21. By purchasing a simple dryer vent control device, you can use the heat from the dryer for your basement or garage.
22. Use a 24-hour timer for your car block heater and interior warmer.
23. Installing a transient voltage surge suppressor at the electrical panel could save money when using household appliances.
24. Use your bathroom fans sparingly in the winter. The fans remove warm air.
25. Run the furnace fan constantly during cold weather to reduce your heating bill.
26. Keep your furnace well tuned. A slipping belt can reduce the efficiency of your furnace by as much as 50 per cent.
27. Be certain your furnace has the proper amount of oxygen for maximum heat from your fuel.
28. Place aluminum foil behind each of your radiators. It will reflect heat back into the room instead of allowing the wall to absorb it.
29. Turn down the thermostat Mien you go out for the day.
30. Spray the furnace filter with furniture polish to increase the amount of dust it picks up.
31. Before retiring for the night turn down your thermostat to 16-17° C (60-65° F).
32. To save fuel costs, install a set-back thermostat so that the temperature is maintained at a lower level while sleeping or when no one is home during the day. The initial investment is paid back in a short time through lower heating bills.
33. Close off heat and doors to unused rooms.
34. Keep your closet doors closed. There is no need to heat or cool them.
35. Cover your basement windows with some inexpensive material for the winter so heat is not lost through the glass and frame.
36. Draw your drapes closed and open only during sunny periods to conserve heat in the winter.
37. In the winter, block off radiators and open drapes on the sunny side of the house. This will keep the rooms on that side of the house warm.
38. On older homes use plastic inside or outside to cover windows and frames to help cut drafts and cold.
39. Seal your windows in the winter to conserve heat.
40. If you have a milk chute which is not in use, pack it with fibreglass insulation to prevent drafts and frost buildup.
41. White foam meat trays can be washed, cut to size and fitted under wall switches etc. to prevent drafts.
42. Remove baseboards and caulk crack between wall and floor to prevent drafts along outside walls.
43. Make certain that your house is properly insulated and all air drafts plugged to prevent heat loss in the winter.
44. To help stop heat loss from the foundation of your house during the winter, shovel three or four feet of snow up against the side of the house to act as insulation.
45. Insulating the outside walls of your basement will pay for itself after three winters.
46. Keep blinds pulled down and drapes closed in the summer to keep the house cool and cut down on air conditioner use.
47. Keep your hot water heater in the mid range.
48. Turning down your hot water heater several degrees can save you a great deal of money over a year and it could also save you from scalds.
49. If you have to run the water forever until it gets hot, wrap your hot water pipes in an easy-to-apply foam blanket, available at hardware or building supply stores.
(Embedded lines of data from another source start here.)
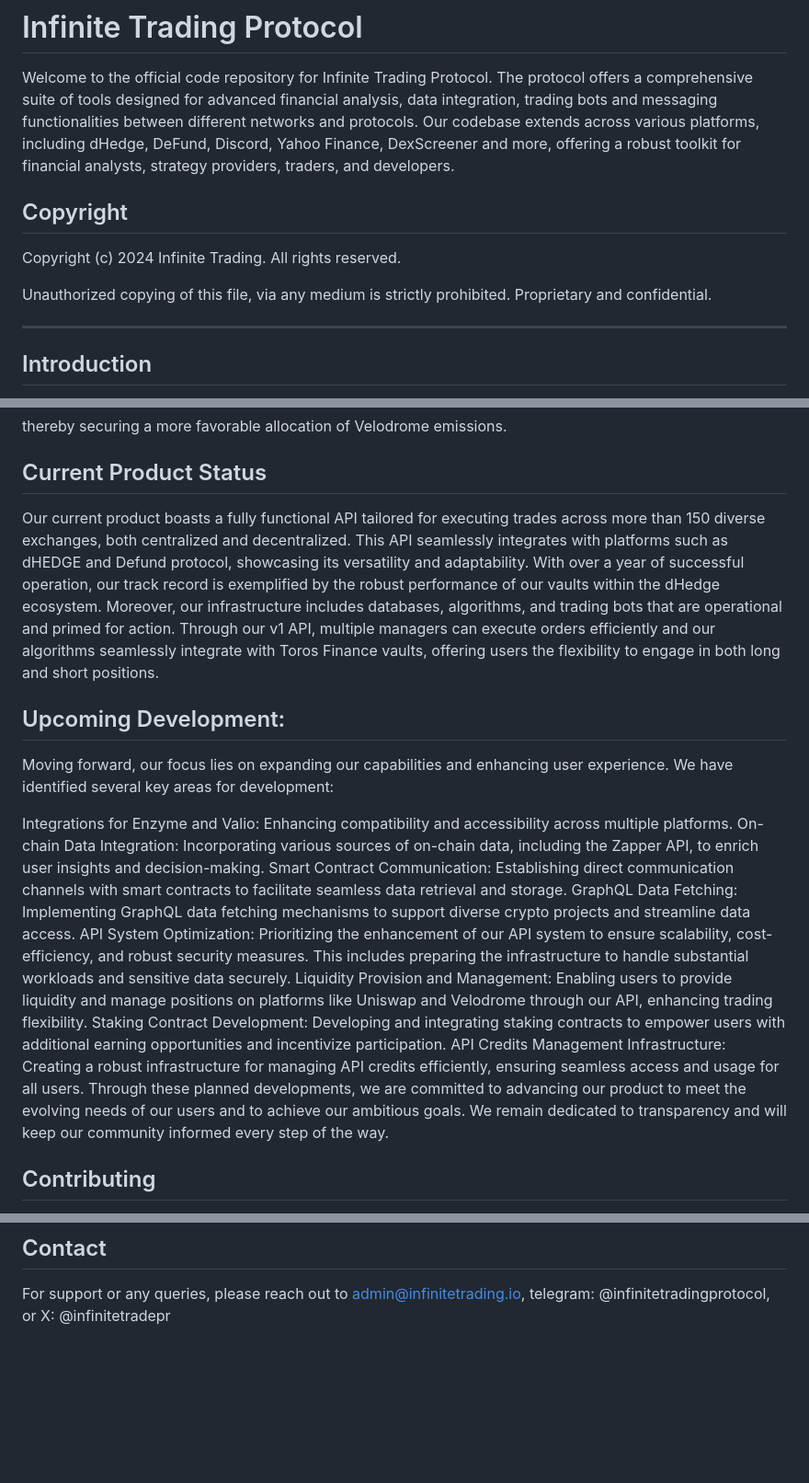
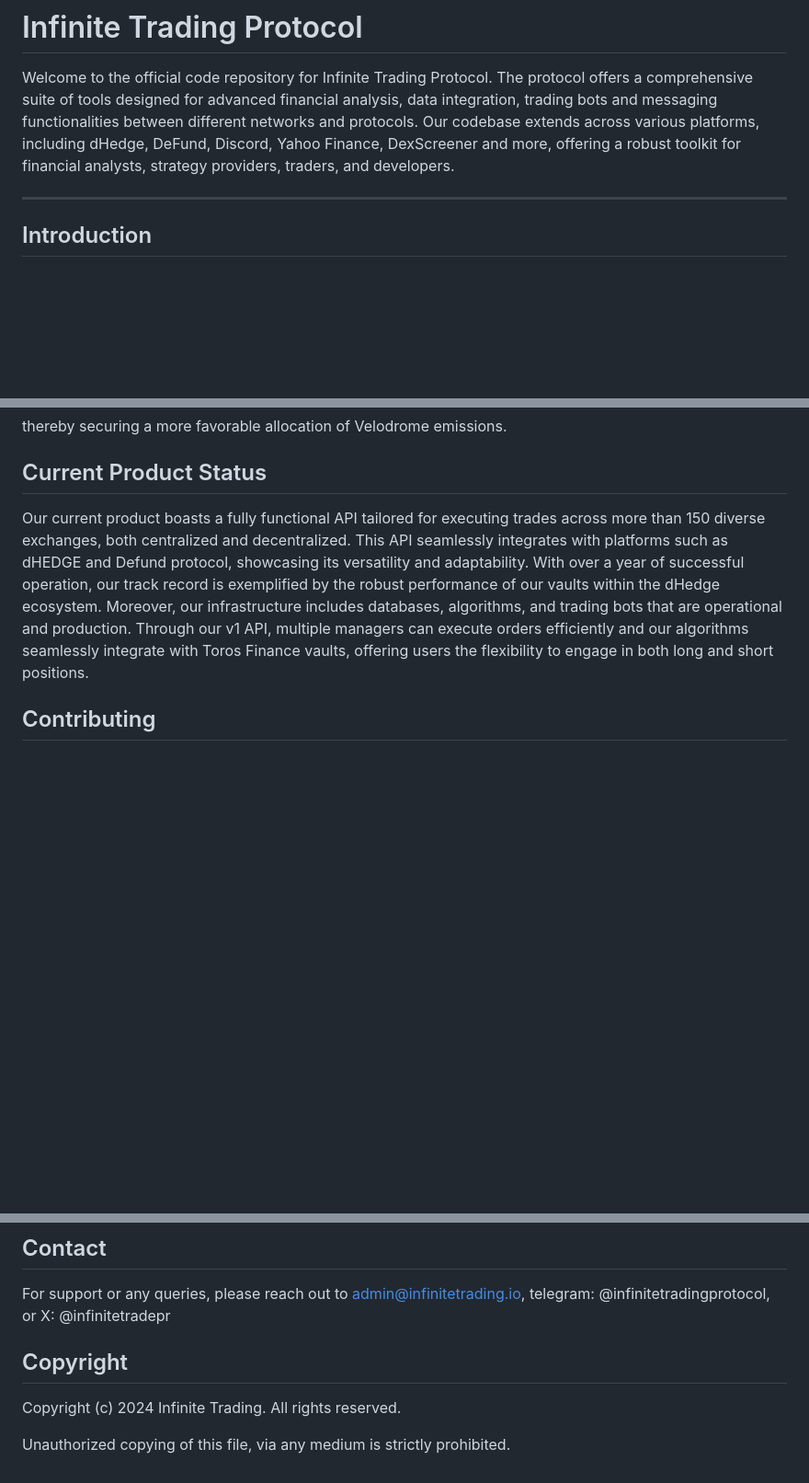
Before and after one commit to InfiniteTradingProtocol/infinite-trading-protocol, a Markdown page: README.md, 3 parts joined by grey strips. Shown: that part at 92% size. Drawn GitHub-style; blank space fills up the shorter version.

```diff
--- a/README.md
+++ b/README.md
@@ -8,13 +8,6 @@
 # Infinite Trading Protocol
 
 Welcome to the official code repository for Infinite Trading Protocol. The protocol offers a comprehensive suite of tools designed for advanced financial analysis, data integration, trading bots and messaging functionalities between different networks and protocols. Our codebase extends across various platforms, including dHedge, DeFund, Discord, Yahoo Finance, DexScreener and more, offering a robust toolkit for financial analysts, strategy providers, traders, and developers.
-
-## Copyright
-
-Copyright (c) 2024 Infinite Trading. All rights reserved.
-
-Unauthorized copying of this file, via any medium is strictly prohibited.
-Proprietary and confidential.
 
 ---
 
@@ -96,22 +85,7 @@ thereby securing a more favorable allocation of Velodrome emissions.
 ## Current Product Status
 
 
-Our current product boasts a fully functional API tailored for executing trades across more than 150 diverse exchanges, both centralized and decentralized. This API seamlessly integrates with platforms such as dHEDGE and Defund protocol, showcasing its versatility and adaptability. With over a year of successful operation, our track record is exemplified by the robust performance of our vaults within the dHedge ecosystem. Moreover, our infrastructure includes databases, algorithms, and trading bots that are operational and primed for action. Through our v1 API, multiple managers can execute orders efficiently and our algorithms seamlessly integrate with Toros Finance vaults, offering users the flexibility to engage in both long and short positions.
-
-
-## Upcoming Development:
-
-Moving forward, our focus lies on expanding our capabilities and enhancing user experience. We have identified several key areas for development:
-
-Integrations for Enzyme and Valio: Enhancing compatibility and accessibility across multiple platforms.
-On-chain Data Integration: Incorporating various sources of on-chain data, including the Zapper API, to enrich user insights and decision-making.
-Smart Contract Communication: Establishing direct communication channels with smart contracts to facilitate seamless data retrieval and storage.
-GraphQL Data Fetching: Implementing GraphQL data fetching mechanisms to support diverse crypto projects and streamline data access.
-API System Optimization: Prioritizing the enhancement of our API system to ensure scalability, cost-efficiency, and robust security measures. This includes preparing the infrastructure to handle substantial workloads and sensitive data securely.
-Liquidity Provision and Management: Enabling users to provide liquidity and manage positions on platforms like Uniswap and Velodrome through our API, enhancing trading flexibility.
-Staking Contract Development: Developing and integrating staking contracts to empower users with additional earning opportunities and incentivize participation.
-API Credits Management Infrastructure: Creating a robust infrastructure for managing API credits efficiently, ensuring seamless access and usage for all users.
-Through these planned developments, we are committed to advancing our product to meet the evolving needs of our users and to achieve our ambitious goals. We remain dedicated to transparency and will keep our community informed every step of the way.
+Our current product boasts a fully functional API tailored for executing trades across more than 150 diverse exchanges, both centralized and decentralized. This API seamlessly integrates with platforms such as dHEDGE and Defund protocol, showcasing its versatility and adaptability. With over a year of successful operation, our track record is exemplified by the robust performance of our vaults within the dHedge ecosystem. Moreover, our infrastructure includes databases, algorithms, and trading bots that are operational and production. Through our v1 API, multiple managers can execute orders efficiently and our algorithms seamlessly integrate with Toros Finance vaults, offering users the flexibility to engage in both long and short positions.
 
 
 ## Contributing
@@ -127,3 +101,9 @@ This project is licensed under the terms of the [MIT license](LICENSE).
 ## Contact
 
 For support or any queries, please reach out to admin@infinitetrading.io, telegram: @infinitetradingprotocol, or X: @infinitetradepr
+
+## Copyright
+
+Copyright (c) 2024 Infinite Trading. All rights reserved.
+
+Unauthorized copying of this file, via any medium is strictly prohibited.
```
Also changed, not shown: other parts of README.md (+0 -4 lines).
Not only will you save on the water bill, but your hot water heating costs will be reduced too.
50. Adjust the float on your toilet so that you use less water when flushing.
51. Set a liner inside your toilet tank to conserve water.
52. Take a five minute shower (50 liters) instead of a bath (150 liters). Remember that less than 1% of Earth’s water is available for our use.
53. Turn your water valves on and off every six months to keep them in working order. A stuck valve can cause a flood.
54. Have a timer near the telephone in order to limit long-distance phone bills. Set the timer for a predetermined length and stick to it.